===== Records for the task =====

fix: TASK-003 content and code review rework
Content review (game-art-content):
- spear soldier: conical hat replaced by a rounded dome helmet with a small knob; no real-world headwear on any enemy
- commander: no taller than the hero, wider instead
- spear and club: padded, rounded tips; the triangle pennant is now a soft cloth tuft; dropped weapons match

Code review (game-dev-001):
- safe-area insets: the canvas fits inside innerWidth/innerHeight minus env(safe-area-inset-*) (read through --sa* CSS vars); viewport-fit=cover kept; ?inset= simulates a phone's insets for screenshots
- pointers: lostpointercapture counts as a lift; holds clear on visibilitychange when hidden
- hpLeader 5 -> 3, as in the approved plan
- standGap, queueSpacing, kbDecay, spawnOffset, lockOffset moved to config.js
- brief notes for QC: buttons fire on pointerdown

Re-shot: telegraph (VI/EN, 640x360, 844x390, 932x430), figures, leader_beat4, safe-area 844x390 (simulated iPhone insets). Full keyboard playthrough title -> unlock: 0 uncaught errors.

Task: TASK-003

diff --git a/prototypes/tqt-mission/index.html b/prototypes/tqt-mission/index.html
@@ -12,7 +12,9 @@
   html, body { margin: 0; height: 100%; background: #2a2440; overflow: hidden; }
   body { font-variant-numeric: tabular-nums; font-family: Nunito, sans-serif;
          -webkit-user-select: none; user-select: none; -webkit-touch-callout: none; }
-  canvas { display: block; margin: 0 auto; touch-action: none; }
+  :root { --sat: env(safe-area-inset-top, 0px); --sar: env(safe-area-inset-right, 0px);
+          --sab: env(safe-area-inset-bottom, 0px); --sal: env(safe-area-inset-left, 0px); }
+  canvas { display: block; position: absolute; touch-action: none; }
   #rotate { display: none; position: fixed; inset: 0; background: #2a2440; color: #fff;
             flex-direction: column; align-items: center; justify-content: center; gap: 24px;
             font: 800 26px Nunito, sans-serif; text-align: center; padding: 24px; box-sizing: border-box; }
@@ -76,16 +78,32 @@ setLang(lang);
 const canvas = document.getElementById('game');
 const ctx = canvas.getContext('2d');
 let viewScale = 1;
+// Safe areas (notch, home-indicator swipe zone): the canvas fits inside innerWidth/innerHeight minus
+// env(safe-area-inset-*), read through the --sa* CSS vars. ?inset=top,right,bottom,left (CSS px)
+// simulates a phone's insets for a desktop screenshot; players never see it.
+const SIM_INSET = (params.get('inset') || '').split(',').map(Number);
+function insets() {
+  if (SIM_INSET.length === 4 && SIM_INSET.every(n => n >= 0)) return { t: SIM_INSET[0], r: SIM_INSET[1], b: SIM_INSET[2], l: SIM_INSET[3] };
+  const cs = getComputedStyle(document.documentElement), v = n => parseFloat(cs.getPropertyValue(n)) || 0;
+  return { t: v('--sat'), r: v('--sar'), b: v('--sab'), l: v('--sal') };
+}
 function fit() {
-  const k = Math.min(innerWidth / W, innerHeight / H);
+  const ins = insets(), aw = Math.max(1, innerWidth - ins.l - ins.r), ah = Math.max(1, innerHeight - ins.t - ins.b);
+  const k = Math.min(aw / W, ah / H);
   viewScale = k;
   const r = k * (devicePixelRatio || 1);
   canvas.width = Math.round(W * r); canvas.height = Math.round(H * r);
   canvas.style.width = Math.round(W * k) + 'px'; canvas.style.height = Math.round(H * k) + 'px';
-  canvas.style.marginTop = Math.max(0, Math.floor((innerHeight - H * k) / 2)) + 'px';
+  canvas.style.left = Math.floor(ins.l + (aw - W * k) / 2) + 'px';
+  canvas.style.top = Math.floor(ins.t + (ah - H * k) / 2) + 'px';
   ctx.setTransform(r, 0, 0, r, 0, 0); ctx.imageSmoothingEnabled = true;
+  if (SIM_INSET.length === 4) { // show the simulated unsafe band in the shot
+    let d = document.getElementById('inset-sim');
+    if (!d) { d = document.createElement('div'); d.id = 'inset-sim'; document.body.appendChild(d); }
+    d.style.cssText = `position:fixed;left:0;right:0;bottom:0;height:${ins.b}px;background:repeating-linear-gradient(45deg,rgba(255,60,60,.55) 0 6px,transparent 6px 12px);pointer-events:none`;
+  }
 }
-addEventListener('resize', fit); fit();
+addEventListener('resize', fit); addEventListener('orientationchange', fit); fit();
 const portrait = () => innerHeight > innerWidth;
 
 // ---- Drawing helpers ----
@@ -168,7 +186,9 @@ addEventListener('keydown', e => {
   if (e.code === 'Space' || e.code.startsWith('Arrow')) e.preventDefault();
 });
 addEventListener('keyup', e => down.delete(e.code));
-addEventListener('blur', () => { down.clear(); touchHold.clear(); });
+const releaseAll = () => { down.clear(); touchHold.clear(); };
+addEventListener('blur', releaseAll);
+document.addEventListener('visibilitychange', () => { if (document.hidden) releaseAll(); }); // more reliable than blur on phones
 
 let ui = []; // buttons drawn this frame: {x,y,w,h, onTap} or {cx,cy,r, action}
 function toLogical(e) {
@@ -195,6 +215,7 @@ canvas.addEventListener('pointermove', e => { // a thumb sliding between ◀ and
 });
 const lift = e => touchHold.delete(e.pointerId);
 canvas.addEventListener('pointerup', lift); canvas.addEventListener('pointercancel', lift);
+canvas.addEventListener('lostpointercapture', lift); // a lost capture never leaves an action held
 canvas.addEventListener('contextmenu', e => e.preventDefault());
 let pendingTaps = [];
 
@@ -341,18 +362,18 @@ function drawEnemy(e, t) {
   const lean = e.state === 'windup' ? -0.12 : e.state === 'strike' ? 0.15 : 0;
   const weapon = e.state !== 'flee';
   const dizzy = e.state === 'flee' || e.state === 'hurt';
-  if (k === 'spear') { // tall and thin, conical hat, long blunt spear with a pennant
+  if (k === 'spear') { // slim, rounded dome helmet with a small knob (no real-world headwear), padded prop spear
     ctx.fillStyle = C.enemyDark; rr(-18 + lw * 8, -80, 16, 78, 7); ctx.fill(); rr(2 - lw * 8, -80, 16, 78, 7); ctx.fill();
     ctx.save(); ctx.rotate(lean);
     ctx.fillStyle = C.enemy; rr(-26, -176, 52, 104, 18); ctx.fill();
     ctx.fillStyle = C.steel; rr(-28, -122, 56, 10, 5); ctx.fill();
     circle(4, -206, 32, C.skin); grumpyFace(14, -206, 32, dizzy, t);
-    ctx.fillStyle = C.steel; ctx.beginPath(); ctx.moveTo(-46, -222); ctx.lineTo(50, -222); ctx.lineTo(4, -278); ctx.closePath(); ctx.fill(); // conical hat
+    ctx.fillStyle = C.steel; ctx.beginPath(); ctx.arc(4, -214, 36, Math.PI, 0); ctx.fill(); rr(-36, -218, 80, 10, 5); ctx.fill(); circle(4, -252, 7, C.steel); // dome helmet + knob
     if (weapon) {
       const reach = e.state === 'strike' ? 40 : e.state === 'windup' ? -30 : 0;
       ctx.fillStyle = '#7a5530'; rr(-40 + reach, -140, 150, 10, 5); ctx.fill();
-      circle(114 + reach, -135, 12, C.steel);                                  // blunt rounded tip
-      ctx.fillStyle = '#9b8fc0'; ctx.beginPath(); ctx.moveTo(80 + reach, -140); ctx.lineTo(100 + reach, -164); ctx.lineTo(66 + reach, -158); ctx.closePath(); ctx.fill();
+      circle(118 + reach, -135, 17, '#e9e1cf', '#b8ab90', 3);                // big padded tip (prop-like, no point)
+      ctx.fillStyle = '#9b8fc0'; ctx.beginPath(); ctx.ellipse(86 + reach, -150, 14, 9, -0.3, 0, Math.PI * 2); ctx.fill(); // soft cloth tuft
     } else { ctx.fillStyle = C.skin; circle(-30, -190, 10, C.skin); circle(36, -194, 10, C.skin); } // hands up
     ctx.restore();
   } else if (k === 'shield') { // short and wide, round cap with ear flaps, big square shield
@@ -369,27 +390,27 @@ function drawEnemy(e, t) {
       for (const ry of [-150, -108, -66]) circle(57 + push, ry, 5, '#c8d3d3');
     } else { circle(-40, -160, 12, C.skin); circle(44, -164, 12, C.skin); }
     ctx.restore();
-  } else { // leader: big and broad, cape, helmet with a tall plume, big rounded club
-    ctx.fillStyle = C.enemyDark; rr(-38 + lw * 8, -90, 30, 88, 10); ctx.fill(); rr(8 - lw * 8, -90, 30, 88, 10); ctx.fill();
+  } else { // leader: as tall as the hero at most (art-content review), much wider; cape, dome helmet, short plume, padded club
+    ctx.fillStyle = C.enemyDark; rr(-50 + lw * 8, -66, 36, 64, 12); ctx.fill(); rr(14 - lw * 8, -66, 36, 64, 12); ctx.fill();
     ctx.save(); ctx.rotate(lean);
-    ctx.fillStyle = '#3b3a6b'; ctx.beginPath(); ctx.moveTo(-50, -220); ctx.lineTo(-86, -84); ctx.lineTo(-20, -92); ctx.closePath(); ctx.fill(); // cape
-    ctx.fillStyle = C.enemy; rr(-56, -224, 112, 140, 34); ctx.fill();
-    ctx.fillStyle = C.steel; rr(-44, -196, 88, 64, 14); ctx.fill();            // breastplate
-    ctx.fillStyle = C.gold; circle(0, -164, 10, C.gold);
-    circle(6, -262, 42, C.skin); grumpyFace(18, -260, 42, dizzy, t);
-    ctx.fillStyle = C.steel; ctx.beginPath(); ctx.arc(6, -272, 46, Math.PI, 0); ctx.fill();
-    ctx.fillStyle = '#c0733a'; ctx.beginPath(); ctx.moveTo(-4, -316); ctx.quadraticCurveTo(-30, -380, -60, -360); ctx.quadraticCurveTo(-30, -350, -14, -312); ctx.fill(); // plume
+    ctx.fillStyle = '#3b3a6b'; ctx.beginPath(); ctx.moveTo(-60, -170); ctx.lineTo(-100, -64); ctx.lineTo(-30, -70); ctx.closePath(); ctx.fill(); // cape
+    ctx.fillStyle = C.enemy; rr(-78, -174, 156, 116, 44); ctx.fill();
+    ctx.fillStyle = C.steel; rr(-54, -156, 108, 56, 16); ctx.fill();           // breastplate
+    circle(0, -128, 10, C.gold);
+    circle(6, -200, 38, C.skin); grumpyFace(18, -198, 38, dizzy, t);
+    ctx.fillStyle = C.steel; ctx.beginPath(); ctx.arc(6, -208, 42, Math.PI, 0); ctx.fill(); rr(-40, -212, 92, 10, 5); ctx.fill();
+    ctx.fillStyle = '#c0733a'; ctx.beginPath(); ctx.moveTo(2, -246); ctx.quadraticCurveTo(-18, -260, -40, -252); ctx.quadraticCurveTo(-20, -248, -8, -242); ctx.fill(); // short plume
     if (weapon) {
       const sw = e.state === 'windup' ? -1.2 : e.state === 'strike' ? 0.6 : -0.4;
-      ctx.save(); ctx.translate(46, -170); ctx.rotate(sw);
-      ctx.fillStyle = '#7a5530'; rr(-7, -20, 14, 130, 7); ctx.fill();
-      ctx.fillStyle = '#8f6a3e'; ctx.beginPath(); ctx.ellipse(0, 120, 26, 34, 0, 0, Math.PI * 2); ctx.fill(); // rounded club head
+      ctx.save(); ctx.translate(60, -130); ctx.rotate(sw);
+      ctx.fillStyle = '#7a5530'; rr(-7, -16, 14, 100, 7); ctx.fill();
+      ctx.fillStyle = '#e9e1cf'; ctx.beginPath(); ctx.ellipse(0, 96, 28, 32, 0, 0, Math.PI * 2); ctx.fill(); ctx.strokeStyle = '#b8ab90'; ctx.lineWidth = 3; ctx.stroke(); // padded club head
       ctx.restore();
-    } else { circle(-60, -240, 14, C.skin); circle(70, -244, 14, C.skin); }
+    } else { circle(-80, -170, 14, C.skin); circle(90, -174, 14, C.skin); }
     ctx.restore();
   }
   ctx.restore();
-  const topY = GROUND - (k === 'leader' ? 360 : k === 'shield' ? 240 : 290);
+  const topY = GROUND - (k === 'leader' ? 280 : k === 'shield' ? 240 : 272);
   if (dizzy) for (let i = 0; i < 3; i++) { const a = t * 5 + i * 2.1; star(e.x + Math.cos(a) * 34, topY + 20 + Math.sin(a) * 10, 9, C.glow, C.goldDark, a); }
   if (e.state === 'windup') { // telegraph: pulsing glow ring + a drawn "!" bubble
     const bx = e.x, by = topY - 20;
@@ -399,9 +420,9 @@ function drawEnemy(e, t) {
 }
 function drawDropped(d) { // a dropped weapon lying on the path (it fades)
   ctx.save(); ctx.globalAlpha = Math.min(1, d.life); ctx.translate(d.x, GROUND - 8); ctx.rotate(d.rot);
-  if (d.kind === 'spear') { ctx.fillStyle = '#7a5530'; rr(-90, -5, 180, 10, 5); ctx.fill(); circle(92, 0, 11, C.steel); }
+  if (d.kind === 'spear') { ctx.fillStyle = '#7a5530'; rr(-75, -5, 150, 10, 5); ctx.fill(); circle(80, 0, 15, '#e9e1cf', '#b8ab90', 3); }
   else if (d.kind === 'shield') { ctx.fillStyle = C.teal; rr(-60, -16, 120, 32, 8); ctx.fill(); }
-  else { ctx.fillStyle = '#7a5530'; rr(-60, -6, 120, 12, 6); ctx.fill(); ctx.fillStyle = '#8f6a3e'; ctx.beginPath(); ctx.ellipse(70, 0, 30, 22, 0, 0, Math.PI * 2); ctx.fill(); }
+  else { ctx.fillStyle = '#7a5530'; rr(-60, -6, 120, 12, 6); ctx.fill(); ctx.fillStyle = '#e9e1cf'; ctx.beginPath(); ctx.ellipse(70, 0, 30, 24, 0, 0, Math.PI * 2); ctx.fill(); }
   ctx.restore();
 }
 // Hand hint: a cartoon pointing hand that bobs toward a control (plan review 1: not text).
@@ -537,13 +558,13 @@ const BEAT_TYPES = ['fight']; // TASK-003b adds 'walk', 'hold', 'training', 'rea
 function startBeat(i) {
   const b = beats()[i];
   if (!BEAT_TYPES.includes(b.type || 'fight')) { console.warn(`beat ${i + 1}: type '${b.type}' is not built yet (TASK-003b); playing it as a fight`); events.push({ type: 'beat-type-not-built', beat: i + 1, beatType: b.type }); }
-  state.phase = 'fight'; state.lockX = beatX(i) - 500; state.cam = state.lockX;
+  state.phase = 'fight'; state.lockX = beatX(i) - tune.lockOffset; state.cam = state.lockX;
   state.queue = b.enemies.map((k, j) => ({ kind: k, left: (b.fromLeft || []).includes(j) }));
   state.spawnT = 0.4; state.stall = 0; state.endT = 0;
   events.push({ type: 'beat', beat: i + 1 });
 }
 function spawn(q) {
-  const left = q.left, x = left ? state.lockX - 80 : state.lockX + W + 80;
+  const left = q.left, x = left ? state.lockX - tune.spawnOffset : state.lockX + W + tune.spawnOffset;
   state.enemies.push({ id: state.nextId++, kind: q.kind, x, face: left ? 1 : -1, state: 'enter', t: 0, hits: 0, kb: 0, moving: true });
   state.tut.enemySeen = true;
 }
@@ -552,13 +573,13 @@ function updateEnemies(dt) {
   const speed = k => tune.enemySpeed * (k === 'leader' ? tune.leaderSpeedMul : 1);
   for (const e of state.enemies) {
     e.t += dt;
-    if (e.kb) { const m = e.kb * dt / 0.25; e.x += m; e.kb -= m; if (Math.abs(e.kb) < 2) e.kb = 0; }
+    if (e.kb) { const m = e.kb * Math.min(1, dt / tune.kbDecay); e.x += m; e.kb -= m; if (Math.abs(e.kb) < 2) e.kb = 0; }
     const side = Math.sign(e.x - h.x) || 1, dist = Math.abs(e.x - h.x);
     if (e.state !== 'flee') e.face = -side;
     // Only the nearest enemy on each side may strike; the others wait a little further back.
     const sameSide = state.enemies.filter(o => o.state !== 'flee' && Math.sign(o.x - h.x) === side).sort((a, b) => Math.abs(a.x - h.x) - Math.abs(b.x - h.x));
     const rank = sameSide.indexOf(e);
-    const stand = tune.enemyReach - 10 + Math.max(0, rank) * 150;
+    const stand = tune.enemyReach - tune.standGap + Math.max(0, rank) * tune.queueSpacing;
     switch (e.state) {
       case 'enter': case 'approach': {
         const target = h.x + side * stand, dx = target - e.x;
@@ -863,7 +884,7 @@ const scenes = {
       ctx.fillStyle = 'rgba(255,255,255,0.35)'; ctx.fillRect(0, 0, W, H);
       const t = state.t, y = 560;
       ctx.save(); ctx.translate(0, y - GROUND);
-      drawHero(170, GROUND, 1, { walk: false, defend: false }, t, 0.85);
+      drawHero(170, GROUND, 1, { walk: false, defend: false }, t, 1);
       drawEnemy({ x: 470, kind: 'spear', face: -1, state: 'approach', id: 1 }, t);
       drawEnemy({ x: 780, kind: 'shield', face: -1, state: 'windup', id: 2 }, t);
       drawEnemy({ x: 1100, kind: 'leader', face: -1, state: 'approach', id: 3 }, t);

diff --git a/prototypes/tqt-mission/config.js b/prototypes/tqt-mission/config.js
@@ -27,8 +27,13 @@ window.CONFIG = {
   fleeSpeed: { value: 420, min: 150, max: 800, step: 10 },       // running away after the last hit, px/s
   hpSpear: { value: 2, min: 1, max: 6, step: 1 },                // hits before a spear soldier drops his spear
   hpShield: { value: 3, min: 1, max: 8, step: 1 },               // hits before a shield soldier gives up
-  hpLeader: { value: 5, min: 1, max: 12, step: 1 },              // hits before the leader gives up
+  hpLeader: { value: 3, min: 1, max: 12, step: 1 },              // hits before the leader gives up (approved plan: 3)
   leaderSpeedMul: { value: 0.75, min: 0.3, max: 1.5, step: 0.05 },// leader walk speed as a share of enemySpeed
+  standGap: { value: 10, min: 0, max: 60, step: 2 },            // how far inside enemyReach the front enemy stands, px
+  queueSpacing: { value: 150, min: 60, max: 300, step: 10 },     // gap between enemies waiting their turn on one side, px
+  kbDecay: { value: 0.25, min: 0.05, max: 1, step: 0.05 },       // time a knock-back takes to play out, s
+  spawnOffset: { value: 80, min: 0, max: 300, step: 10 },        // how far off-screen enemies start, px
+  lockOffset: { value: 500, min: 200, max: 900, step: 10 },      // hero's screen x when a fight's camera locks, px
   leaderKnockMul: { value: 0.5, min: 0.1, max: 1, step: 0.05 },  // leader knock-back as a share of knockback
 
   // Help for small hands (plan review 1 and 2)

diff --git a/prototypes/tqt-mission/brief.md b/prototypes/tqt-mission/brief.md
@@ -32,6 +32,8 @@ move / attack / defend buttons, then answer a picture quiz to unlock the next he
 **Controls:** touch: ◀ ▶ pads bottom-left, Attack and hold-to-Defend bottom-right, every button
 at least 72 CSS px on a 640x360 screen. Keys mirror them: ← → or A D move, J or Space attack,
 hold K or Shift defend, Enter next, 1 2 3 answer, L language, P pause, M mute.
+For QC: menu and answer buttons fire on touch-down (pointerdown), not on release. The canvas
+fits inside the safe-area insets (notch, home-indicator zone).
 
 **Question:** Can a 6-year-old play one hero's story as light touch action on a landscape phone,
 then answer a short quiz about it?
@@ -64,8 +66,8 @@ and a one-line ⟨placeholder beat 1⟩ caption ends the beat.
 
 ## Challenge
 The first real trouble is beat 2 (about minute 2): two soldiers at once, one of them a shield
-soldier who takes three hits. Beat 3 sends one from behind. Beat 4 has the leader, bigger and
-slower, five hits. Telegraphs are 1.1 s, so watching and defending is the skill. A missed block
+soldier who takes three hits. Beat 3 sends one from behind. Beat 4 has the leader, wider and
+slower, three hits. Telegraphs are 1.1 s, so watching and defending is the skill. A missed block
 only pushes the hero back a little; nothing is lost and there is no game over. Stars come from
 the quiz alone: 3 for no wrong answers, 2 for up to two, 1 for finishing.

=====

Required work:
Reproduce word for word the material above, starting with the line that has "viewScale = k;" and stopping after the line that has "canvas.style.width = Math.round(W".

Answer for this exercise:
   viewScale = k;
   const r = k * (devicePixelRatio || 1);
   canvas.width = Math.round(W * r); canvas.height = Math.round(H * r);
   canvas.style.width = Math.round(W * k) + 'px'; canvas.style.height = Math.round(H * k) + 'px';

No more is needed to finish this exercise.